IS SCHIZOPHRENIA CAUSED by demons? A Turkish researcher seems to think so, and his article on the topic was just published in the Journal of Religion and Health, a scientific journal owned by Springer, a German-based publishing company.
The first two-thirds of M. Kemal Irmak’s paper, “Schizophrenia or Possession?”, read normally enough. You learn about the devastating symptoms of schizophrenia, current treatment approaches, and the nature of the delusions and hallucinations that schizophrenics experience. And then you arrive at this little doozy:
“One approach to this hallucination problem is to consider the possibility of a demonic world.”

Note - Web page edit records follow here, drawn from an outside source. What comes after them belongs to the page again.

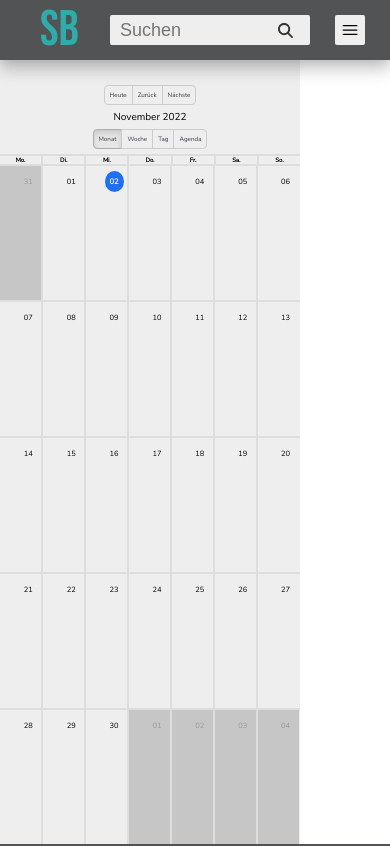
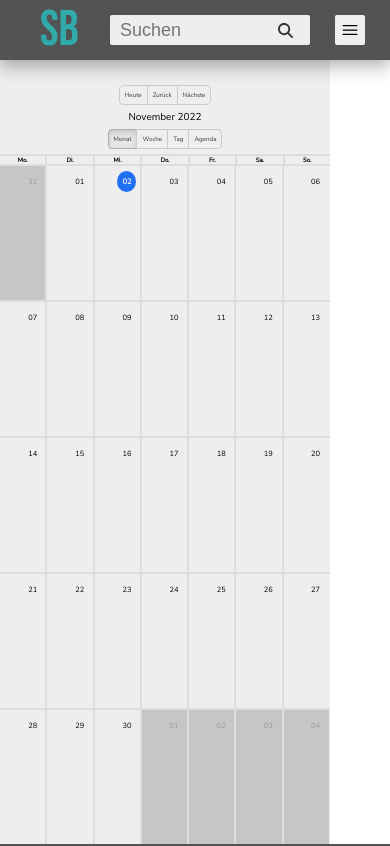
Before and after one commit to BarloGER/SportBase-Frontend, a React (Create React App) app: page /calendar in a window 390 px wide. Shown: the top 846 px of the page. Built offline with nearby package versions, Linux system fonts and the light colour scheme; no server answers.

Commit message:
changed breakpoints in search.css and calendar width

```diff
--- a/src/styles/public-calendar.css
+++ b/src/styles/public-calendar.css
@@ -187,7 +187,7 @@
 
 @media screen and (max-width: 500px) {
   .public-calendar {
-    width: 30rem;
+    width: 33rem;
   }
 }
 
--- a/src/styles/search.css
+++ b/src/styles/search.css
@@ -94,7 +94,7 @@
   font-size: 1.5rem;
 }
 
-@media screen and (max-width: 515px) {
+@media screen and (max-width: 575px) {
   .search input {
     width: 20rem;
   }
@@ -108,7 +108,7 @@
   }
 }
 
-@media screen and (max-width: 415px) {
+@media screen and (max-width: 475px) {
   .search {
     left: 10rem;
   }
```
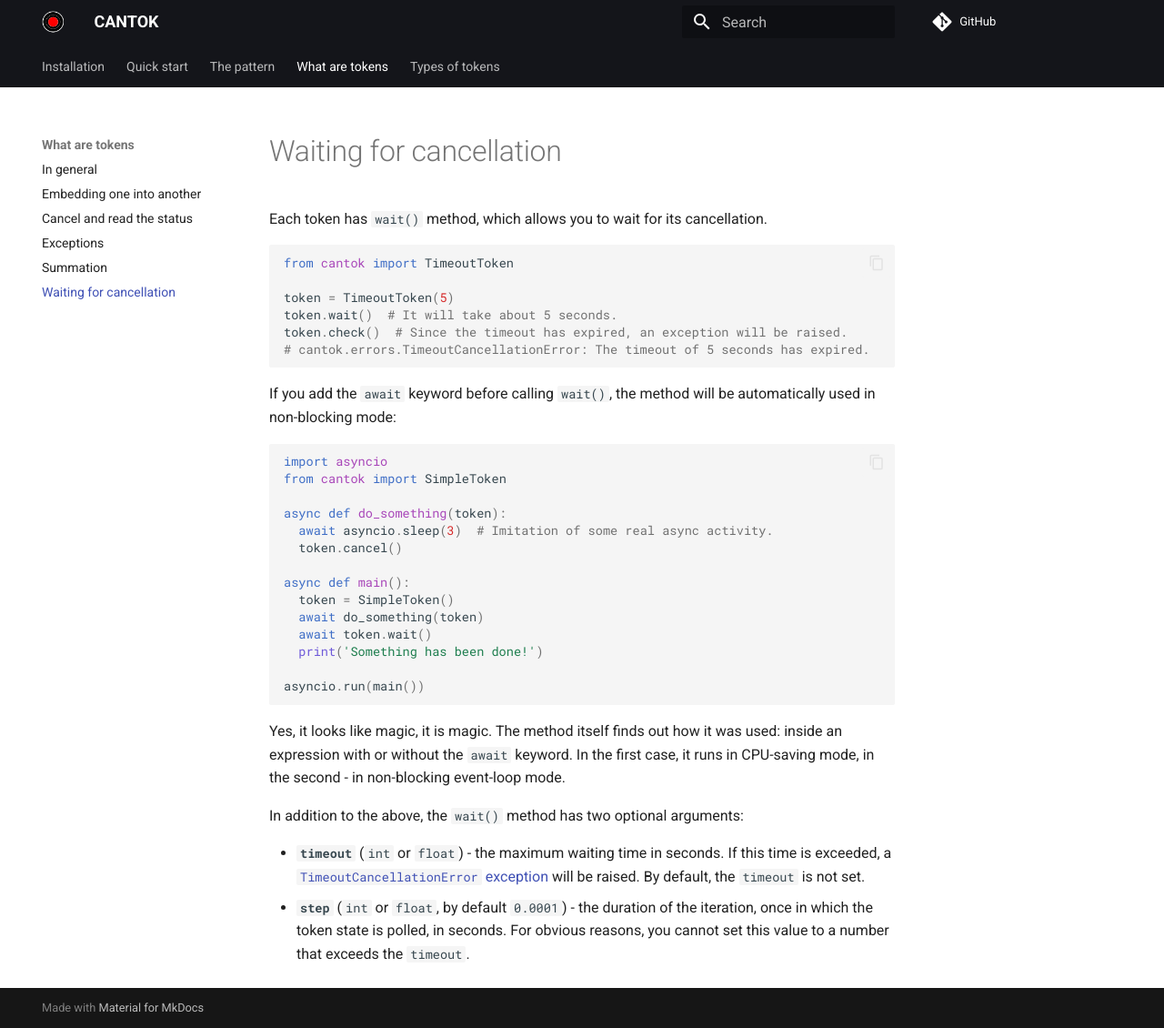
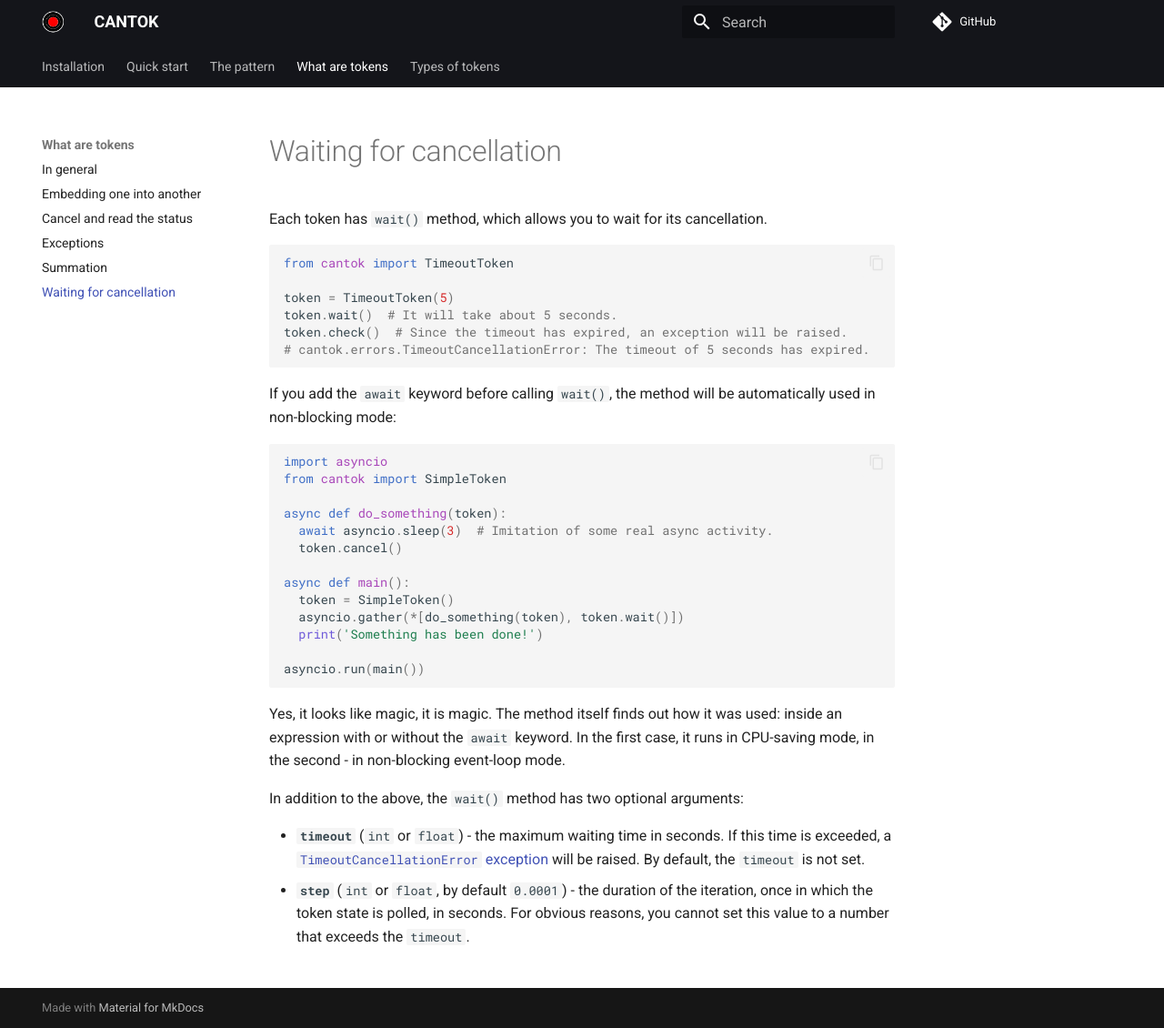
Before and after one commit to pomponchik/cantok, an MkDocs documentation site: the page built from docs/docs/what_are_tokens/waiting.md, in a window 1280 px wide and 1130 px high. Shown: the whole window at 91% size. Built offline with MkDocs 1.6.1 and Material for MkDocs 9.7.7, drawn with Linux system fonts in a browser that asks for light colours; comment, search, counter and statistics services are not loaded.

```diff
--- a/docs/docs/what_are_tokens/waiting.md
+++ b/docs/docs/what_are_tokens/waiting.md
@@ -21,8 +21,7 @@ async def do_something(token):
 
 async def main():
   token = SimpleToken()
-  await do_something(token)
-  await token.wait()
+  asyncio.gather(*[do_something(token), token.wait()])
   print('Something has been done!')
 
 asyncio.run(main())
```
Also changed, not shown: 1 other file.
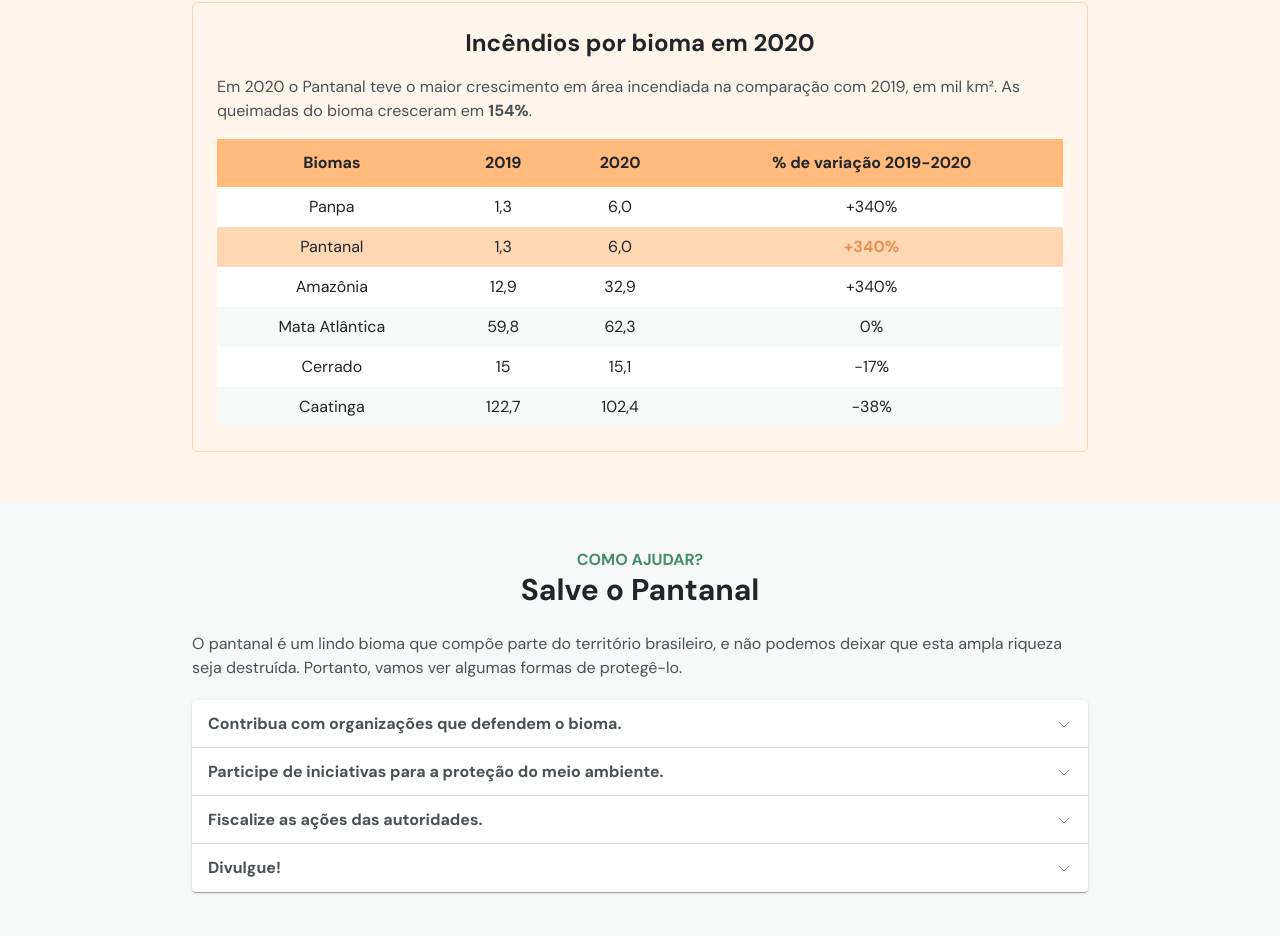
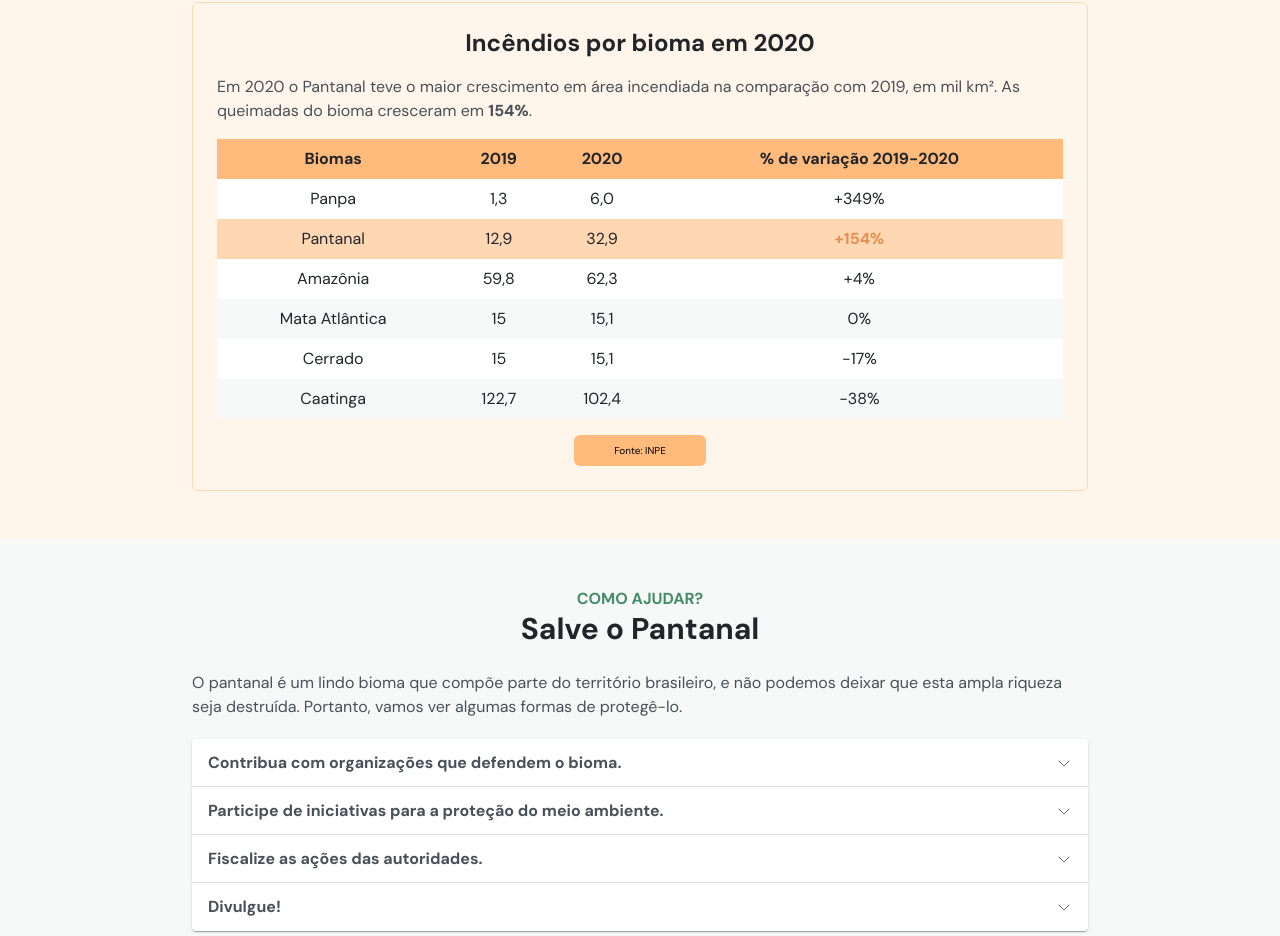
Before and after one commit to JonathanPR0/pantanow, a React (Vite) app: page / in a window 1280 px wide. Shown: the part 3827-4763 px from the top of the page. Built offline with nearby package versions, Linux system fonts and the light colour scheme.

Commit message:
Correção de tabela

```diff
--- a/src/App.jsx
+++ b/src/App.jsx
@@ -39,6 +39,12 @@ function App() {
           {template.cards.map((card) => (
             <Card body={card} key={card.title}>
               {card.chart ? card.chart : null}
+              {card.source ? <a
+                href={card.source.src}
+                className="text-[10px] px-10 py-2 bg-complementaryColors-500 rounded-md hover:bg-complementaryColors-501 transition-colors md:max-w-2xl md:self-center"
+              >
+                {card.source.title}
+              </a> : null}
             </Card>
           ))}
         </div>
--- a/src/assets/template.jsx
+++ b/src/assets/template.jsx
@@ -175,6 +175,11 @@ const template = {
       content:
         <p className="text-base text-left text-secondaryColors-400">Em 2020 o Pantanal teve o maior crescimento em área incendiada na comparação com 2019, em mil km². As queimadas do bioma cresceram em <strong>154%</strong>.</p>,
       chart: <Table />,
+      source: {
+        title: 'Fonte: INPE',
+        src: 'https://queimadas.dgi.inpe.br/queimadas/portal-static/estatisticas_estados/',
+      },
+
     },
   ],
 };
--- a/src/components/Table.jsx
+++ b/src/components/Table.jsx
@@ -2,9 +2,9 @@ import React from 'react'
 
 function Table() {
   return (
-    <table className="text-secondaryColors-500">
+    <table className="text-secondaryColors-500 max-w-full">
       <tr className="bg-complementaryColors-500">
-        <th className="py-3">Biomas</th>
+        <th>Biomas</th>
         <th>2019</th>
         <th>2020</th>
         <th>% de variação 2019-2020</th>
@@ -13,24 +13,24 @@ function Table() {
         <td>Panpa</td>
         <td>1,3</td>
         <td>6,0</td>
-        <td>+340%</td>
+        <td>+349%</td>
       </tr>
       <tr className="bg-complementaryColors-400">
         <td>Pantanal</td>
-        <td >1,3</td>
-        <td >6,0</td>
-        <td className="font-bold text-complementaryColors-600">+340%</td>
+        <td >12,9</td>
+        <td >32,9</td>
+        <td className="font-bold text-complementaryColors-600">+154%</td>
       </tr>
       <tr className="bg-white">
         <td>Amazônia</td>
-        <td>12,9</td>
-        <td>32,9</td>
-        <td>+340%</td>
+        <td>59,8</td>
+        <td>62,3</td>
+        <td>+4%</td>
       </tr>
       <tr className="bg-primaryColors-200">
         <td >Mata Atlântica</td>
-        <td >59,8</td>
-        <td >62,3</td>
+        <td >15</td>
+        <td >15,1</td>
         <td >0%</td>
       </tr>
       <tr className="bg-white">
--- a/src/index.css
+++ b/src/index.css
@@ -7,12 +7,22 @@ body {
   background-color: white;
   overflow-x: hidden;
 }
+table {
+  max-width: 100%;
+}
 tr {
   box-sizing: border-box;
-  padding: 0.5rem 1rem;
+  padding: 0.45rem;
   border-radius: 4px;
 }
 td,
 th {
-  padding: 0.5rem 1rem;
+  padding: 0.5rem;
 }
+@media (min-width: 768px) {
+  td,
+  th,
+  tr {
+    padding: 0.75rem auto;
+  }
+}
```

The abrupt transition from established science to outlandish woo is positively comical. And once the quackery starts, it doesn’t stop. You’re first treated to a background on all things demonic:
In our region, demons are believed to be intelligent and unseen creatures that occupy a parallel world to that of mankind. In many aspects of their world, they are very similar to us. They marry, have children, and die. The life span, however, is far greater than ours (Ashour 1989). Through their powers of flying and invisibility, they are the chief component in occult activities. The ability to possess and take over the minds and bodies of humans is also a power which the demons have utilized greatly over the centuries (Littlewood 2004; Gadit and Callanan 2006; Ally and Laher 2008). Most scholars accept that demons can possess people and can take up physical space within a human’s body (Asch 1985). They possess people for many reasons. Sometimes it is because they have been hurt accidentally, but possession may also occur because of love (Ashour 1989; Philips 1997). When the demon enters the human body, they settle in the control center of the body–brain.